Android tablets, for the most part, all look the same. Sony is a bit of an outlier, with the wedge shaped Tablet S ($399, 3 stars) and now the clamshell Tablet P. With its Playstation certification and Nintendo DS-like form factor it’s clearly aimed at the gaming crowd, but the two small screens and lack of physical controls make it harder to use than it should be. The Tablet P’s dual-screen design just doesn’t click.
Physical Design, Features, and Dual-Screens
The Sony Tablet P uses a dual-screen, rounded clamshell design. It resembles the equally audacious Kyocera Echo (3 stars) smartphone, but in a larger form. When open flat, the Tablet P measures 6.2 by 7.1 by 0.5 inches (HWD) and weighs 13.12 ounces. There are two removable plastic shells on either side, with the top covering the SIM card slot and the bottom covering the removable battery and microSD card slot. Both of these plastic covers are flimsy and the top one popped off several times during testing. When closed the Tablet P can fit into some roomier pockets, but I would hardly call it pocket-friendly.
The Power and Volume buttons are on right edge of the bottom half of the tablet, along with a microUSB port and a proprietary power port. The Tablet P connects to computers via included microUSB cable, but doesn’t charge over USB—for that you’ll need the included AC adapter. Along the left side is a tiny hole for a weak built-in speaker, which was easy to cover accidentally. A 3.5mm headphone jack sits on the bottom edge.
Each of the 5.5-inch LCD screens has 1024-by-480-pixel resolution. But the whole is less than the sum of its parts: together, the two screens form a 7-inch, square screen with a notable seam between the two halves. Both 1024-by-480 and 1024-by-960 are nonstandard Android resolutions, which could cause trouble for third-party apps. The whole thing is surrounded by an inch-wide bezel, which made it difficult to reach the middle of the screens with my thumbs. The screens are bright, with vivid colors and deep blacks, and text appears particularly sharp. But the clamshell design makes it hard to get both at an optimal angle unless laid completely flat. The hinge is sturdy and stays put at any angle.
There is a 5-megapixel camera on the back of the top half of the Tablet P, while a VGA front-facing camera is positioned inside, on the right. The rear-facing camera suffers from the same problems as most tablet cameras—soft pictures, dull color and detail, and too much image noise. There is also a long delay between shots. Don’t count on the Tablet P to replace even your smartphone camera.
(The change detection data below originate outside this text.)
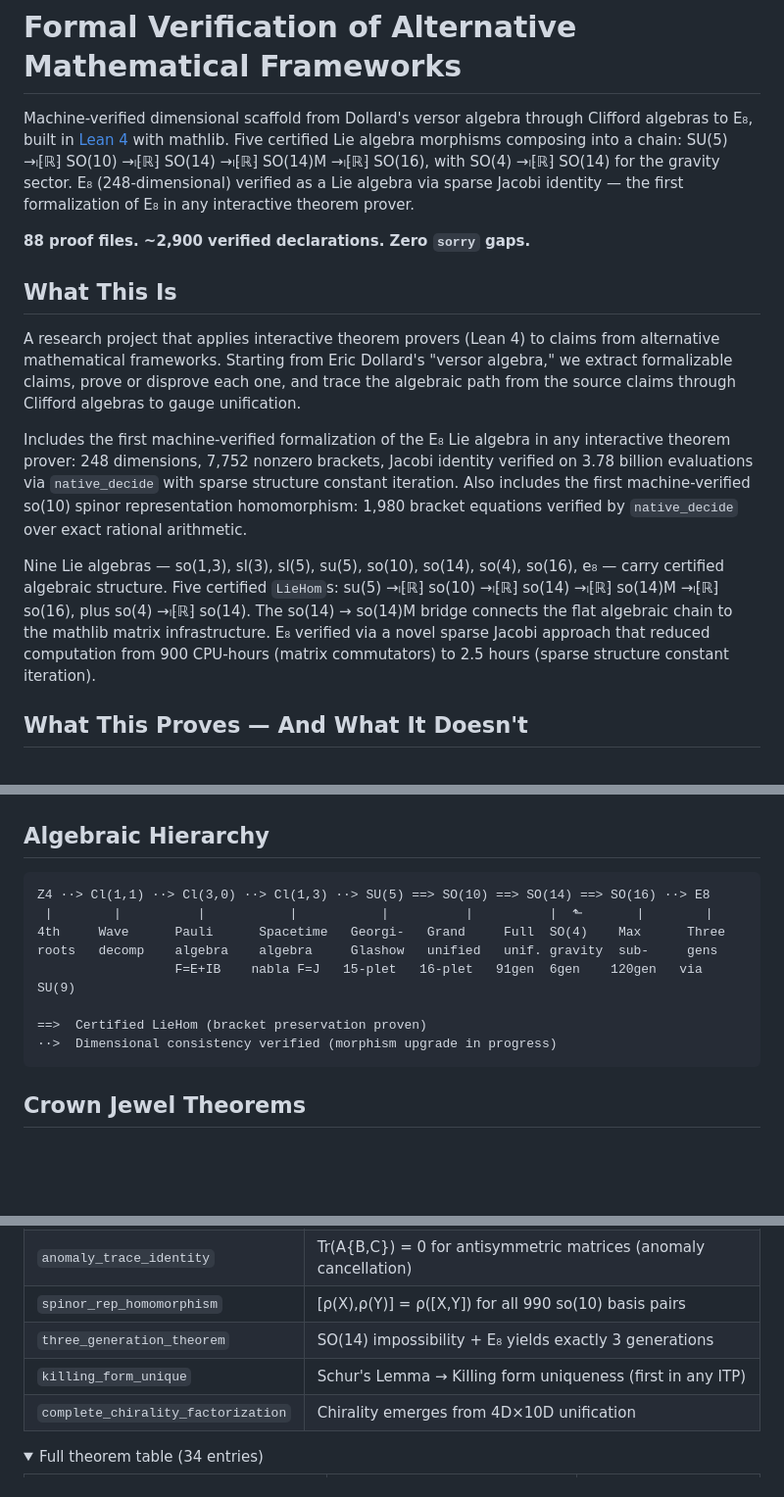
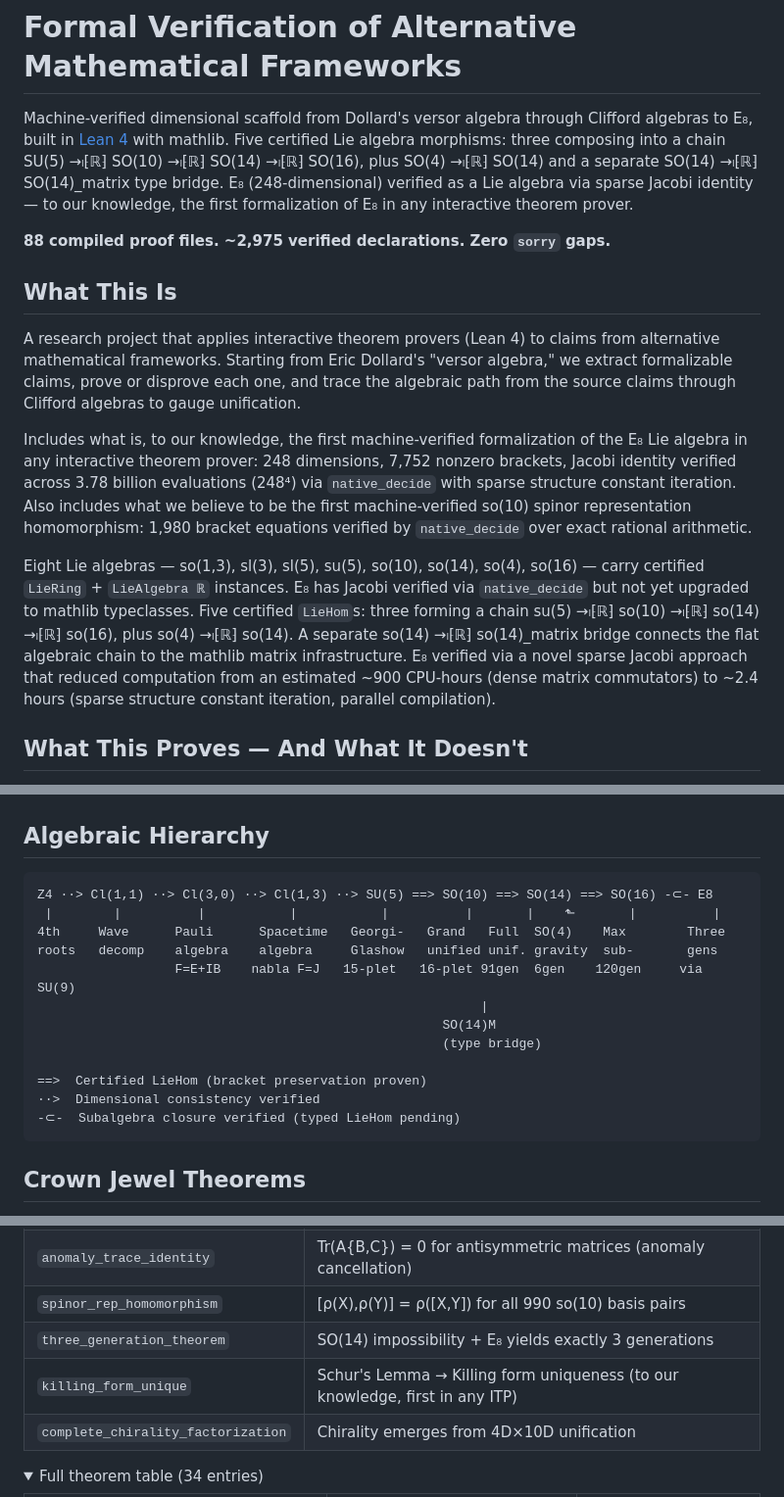
Before and after one commit to iarnoldy/UFT, a Markdown page: README.md, 3 parts joined by grey strips. Shown at 98% size. Rendered like a GitHub page; folded sections open; blank space fills up the shorter version.

````diff
--- a/README.md
+++ b/README.md
@@ -1,16 +1,16 @@
 # Formal Verification of Alternative Mathematical Frameworks
 
-Machine-verified dimensional scaffold from Dollard's versor algebra through Clifford algebras to E₈, built in [Lean 4](https://lean-lang.org/) with mathlib. Five certified Lie algebra morphisms composing into a chain: SU(5) →ₗ⁅ℝ⁆ SO(10) →ₗ⁅ℝ⁆ SO(14) →ₗ⁅ℝ⁆ SO(14)M →ₗ⁅ℝ⁆ SO(16), with SO(4) →ₗ⁅ℝ⁆ SO(14) for the gravity sector. E₈ (248-dimensional) verified as a Lie algebra via sparse Jacobi identity — the first formalization of E₈ in any interactive theorem prover.
+Machine-verified dimensional scaffold from Dollard's versor algebra through Clifford algebras to E₈, built in [Lean 4](https://lean-lang.org/) with mathlib. Five certified Lie algebra morphisms: three composing into a chain SU(5) →ₗ⁅ℝ⁆ SO(10) →ₗ⁅ℝ⁆ SO(14) →ₗ⁅ℝ⁆ SO(16), plus SO(4) →ₗ⁅ℝ⁆ SO(14) and a separate SO(14) →ₗ⁅ℝ⁆ SO(14)\_matrix type bridge. E₈ (248-dimensional) verified as a Lie algebra via sparse Jacobi identity — to our knowledge, the first formalization of E₈ in any interactive theorem prover.
 
-**88 proof files. ~2,900 verified declarations. Zero `sorry` gaps.**
+**88 compiled proof files. ~2,975 verified declarations. Zero `sorry` gaps.**
 
 ## What This Is
 
 A research project that applies interactive theorem provers (Lean 4) to claims from alternative mathematical frameworks. Starting from Eric Dollard's "versor algebra," we extract formalizable claims, prove or disprove each one, and trace the algebraic path from the source claims through Clifford algebras to gauge unification.
 
-Includes the first machine-verified formalization of the E₈ Lie algebra in any interactive theorem prover: 248 dimensions, 7,752 nonzero brackets, Jacobi identity verified on 3.78 billion evaluations via `native_decide` with sparse structure constant iteration. Also includes the first machine-verified so(10) spinor representation homomorphism: 1,980 bracket equations verified by `native_decide` over exact rational arithmetic.
+Includes what is, to our knowledge, the first machine-verified formalization of the E₈ Lie algebra in any interactive theorem prover: 248 dimensions, 7,752 nonzero brackets, Jacobi identity verified across 3.78 billion evaluations (248⁴) via `native_decide` with sparse structure constant iteration. Also includes what we believe to be the first machine-verified so(10) spinor representation homomorphism: 1,980 bracket equations verified by `native_decide` over exact rational arithmetic.
 
-Nine Lie algebras — so(1,3), sl(3), sl(5), su(5), so(10), so(14), so(4), so(16), e₈ — carry certified algebraic structure. Five certified `LieHom`s: su(5) →ₗ⁅ℝ⁆ so(10) →ₗ⁅ℝ⁆ so(14) →ₗ⁅ℝ⁆ so(14)M →ₗ⁅ℝ⁆ so(16), plus so(4) →ₗ⁅ℝ⁆ so(14). The so(14) → so(14)M bridge connects the flat algebraic chain to the mathlib matrix infrastructure. E₈ verified via a novel sparse Jacobi approach that reduced computation from 900 CPU-hours (matrix commutators) to 2.5 hours (sparse structure constant iteration).
+Eight Lie algebras — so(1,3), sl(3), sl(5), su(5), so(10), so(14), so(4), so(16) — carry certified `LieRing` + `LieAlgebra ℝ` instances. E₈ has Jacobi verified via `native_decide` but not yet upgraded to mathlib typeclasses. Five certified `LieHom`s: three forming a chain su(5) →ₗ⁅ℝ⁆ so(10) →ₗ⁅ℝ⁆ so(14) →ₗ⁅ℝ⁆ so(16), plus so(4) →ₗ⁅ℝ⁆ so(14). A separate so(14) →ₗ⁅ℝ⁆ so(14)\_matrix bridge connects the flat algebraic chain to the mathlib matrix infrastructure. E₈ verified via a novel sparse Jacobi approach that reduced computation from an estimated ~900 CPU-hours (dense matrix commutators) to ~2.4 hours (sparse structure constant iteration, parallel compilation).
 
 ## What This Proves — And What It Doesn't
 
@@ -48,14 +48,18 @@ See `docs/PROOF_CLASSIFICATION.md` for per-file analysis and `docs/SIGNATURE_ANA
 ## Algebraic Hierarchy
 
 ```
-Z4 ··> Cl(1,1) ··> Cl(3,0) ··> Cl(1,3) ··> SU(5) ==> SO(10) ==> SO(14) ==> SO(16) ··> E8
- |        |          |           |           |          |          |  ⬑       |        |
-4th     Wave      Pauli      Spacetime   Georgi-   Grand     Full  SO(4)    Max      Three
-roots   decomp    algebra    algebra     Glashow   unified   unif. gravity  sub-     gens
-                  F=E+IB    nabla F=J   15-plet   16-plet   91gen  6gen    120gen   via SU(9)
+Z4 ··> Cl(1,1) ··> Cl(3,0) ··> Cl(1,3) ··> SU(5) ==> SO(10) ==> SO(14) ==> SO(16) -⊂- E8
+ |        |          |           |           |          |       |    ⬑       |          |
+4th     Wave      Pauli      Spacetime   Georgi-   Grand   Full  SO(4)    Max        Three
+roots   decomp    algebra    algebra     Glashow   unified unif. gravity  sub-       gens
+                  F=E+IB    nabla F=J   15-plet   16-plet 91gen  6gen    120gen     via SU(9)
+                                                          |
+                                                     SO(14)M
+                                                     (type bridge)
 
 ==>  Certified LieHom (bracket preservation proven)
-··>  Dimensional consistency verified (morphism upgrade in progress)
+··>  Dimensional consistency verified
+-⊂-  Subalgebra closure verified (typed LieHom pending)
 ```
 
 ## Crown Jewel Theorems
@@ -70,7 +74,7 @@ The headline results — each a genuine theorem, not dimensional arithmetic:
 | `anomaly_trace_identity` | Tr(A{B,C}) = 0 for antisymmetric matrices (anomaly cancellation) |
 | `spinor_rep_homomorphism` | [ρ(X),ρ(Y)] = ρ([X,Y]) for all 990 so(10) basis pairs |
 | `three_generation_theorem` | SO(14) impossibility + E₈ yields exactly 3 generations |
-| `killing_form_unique` | Schur's Lemma → Killing form uniqueness (first in any ITP) |
+| `killing_form_unique` | Schur's Lemma → Killing form uniqueness (to our knowledge, first in any ITP) |
 | `complete_chirality_factorization` | Chirality emerges from 4D×10D unification |
 
 <details>
````
Also changed, not shown: other parts of README.md (+3 -1 lines), research/lean-community-submission-plan.md (+31 -8 lines).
The Sony Tablet P is available through ATT and connects to its HSPA+42 network, but not to 4G LTE. The Tablet P costs $399.99 with a two-year contract or $549.99 without. Off contract, that’s more than the superior Asus Eee Pad Transformer Prime ($499, 4 stars) and the new iPad ($499-$829). There are two contract data plans, either $35 a month for 3GB or $50 for 5GB. Off-contract data can be bought in three flavors: $14.99 for 250MB, $30 for 3GB, or $50 for 5GB.